Work request: Copy out each line containing "class" from the entries below.

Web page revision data
------
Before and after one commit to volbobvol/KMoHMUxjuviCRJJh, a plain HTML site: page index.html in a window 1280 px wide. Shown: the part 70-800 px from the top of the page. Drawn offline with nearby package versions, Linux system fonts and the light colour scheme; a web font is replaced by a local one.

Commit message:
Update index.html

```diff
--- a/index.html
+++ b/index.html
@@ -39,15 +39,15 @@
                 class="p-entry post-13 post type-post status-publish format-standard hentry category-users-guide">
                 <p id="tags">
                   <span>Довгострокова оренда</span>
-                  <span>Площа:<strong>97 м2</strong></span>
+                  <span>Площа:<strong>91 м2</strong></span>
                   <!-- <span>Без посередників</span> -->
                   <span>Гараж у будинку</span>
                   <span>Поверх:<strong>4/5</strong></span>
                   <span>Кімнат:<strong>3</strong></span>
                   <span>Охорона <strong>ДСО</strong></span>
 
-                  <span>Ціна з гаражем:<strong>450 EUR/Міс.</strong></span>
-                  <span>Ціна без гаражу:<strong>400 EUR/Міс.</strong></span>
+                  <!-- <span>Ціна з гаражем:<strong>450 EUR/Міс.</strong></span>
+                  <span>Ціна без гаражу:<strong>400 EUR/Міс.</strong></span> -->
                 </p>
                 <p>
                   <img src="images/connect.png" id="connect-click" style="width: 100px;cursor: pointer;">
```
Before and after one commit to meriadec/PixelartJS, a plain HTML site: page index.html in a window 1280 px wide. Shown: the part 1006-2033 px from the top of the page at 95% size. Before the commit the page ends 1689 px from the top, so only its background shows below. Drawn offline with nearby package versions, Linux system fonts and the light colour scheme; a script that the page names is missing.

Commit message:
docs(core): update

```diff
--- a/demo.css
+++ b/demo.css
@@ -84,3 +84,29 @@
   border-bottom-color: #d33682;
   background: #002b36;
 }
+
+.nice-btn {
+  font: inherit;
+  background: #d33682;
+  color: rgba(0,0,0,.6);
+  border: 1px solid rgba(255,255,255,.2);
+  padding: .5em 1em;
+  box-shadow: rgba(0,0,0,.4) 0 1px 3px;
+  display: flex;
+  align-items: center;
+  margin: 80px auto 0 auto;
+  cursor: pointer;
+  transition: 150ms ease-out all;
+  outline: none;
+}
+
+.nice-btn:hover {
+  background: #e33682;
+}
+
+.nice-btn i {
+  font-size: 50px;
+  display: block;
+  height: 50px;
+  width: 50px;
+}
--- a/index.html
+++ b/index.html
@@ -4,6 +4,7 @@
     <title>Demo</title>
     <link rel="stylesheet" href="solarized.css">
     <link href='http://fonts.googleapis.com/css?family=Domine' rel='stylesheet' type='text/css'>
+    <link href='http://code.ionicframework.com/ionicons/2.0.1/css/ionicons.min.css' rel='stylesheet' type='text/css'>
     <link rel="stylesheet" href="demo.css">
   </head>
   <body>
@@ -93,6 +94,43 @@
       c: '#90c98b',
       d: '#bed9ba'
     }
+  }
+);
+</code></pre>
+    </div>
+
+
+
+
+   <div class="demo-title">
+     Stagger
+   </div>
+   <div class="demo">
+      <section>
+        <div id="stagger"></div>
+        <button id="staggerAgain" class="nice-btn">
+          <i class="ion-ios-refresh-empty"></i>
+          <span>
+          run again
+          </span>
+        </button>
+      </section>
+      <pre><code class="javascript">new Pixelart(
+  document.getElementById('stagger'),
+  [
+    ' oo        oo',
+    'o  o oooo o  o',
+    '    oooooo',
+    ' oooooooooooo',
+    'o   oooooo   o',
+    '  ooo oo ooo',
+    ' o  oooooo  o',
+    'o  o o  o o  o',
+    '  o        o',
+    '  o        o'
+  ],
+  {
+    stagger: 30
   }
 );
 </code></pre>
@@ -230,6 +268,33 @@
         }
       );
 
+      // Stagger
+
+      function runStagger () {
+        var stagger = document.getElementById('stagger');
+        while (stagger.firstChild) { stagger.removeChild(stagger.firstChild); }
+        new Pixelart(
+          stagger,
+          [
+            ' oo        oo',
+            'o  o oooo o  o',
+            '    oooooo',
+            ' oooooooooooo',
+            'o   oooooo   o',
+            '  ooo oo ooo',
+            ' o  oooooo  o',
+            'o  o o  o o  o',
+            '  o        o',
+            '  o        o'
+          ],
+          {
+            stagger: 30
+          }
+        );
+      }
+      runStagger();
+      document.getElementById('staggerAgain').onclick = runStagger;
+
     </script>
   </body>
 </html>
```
------
Output of the task:
                 class="p-entry post-13 post type-post status-publish format-standard hentry category-users-guide">
+   <div class="demo-title">
+   <div class="demo">
+        <button id="staggerAgain" class="nice-btn">
+          <i class="ion-ios-refresh-empty"></i>
+      <pre><code class="javascript">new Pixelart(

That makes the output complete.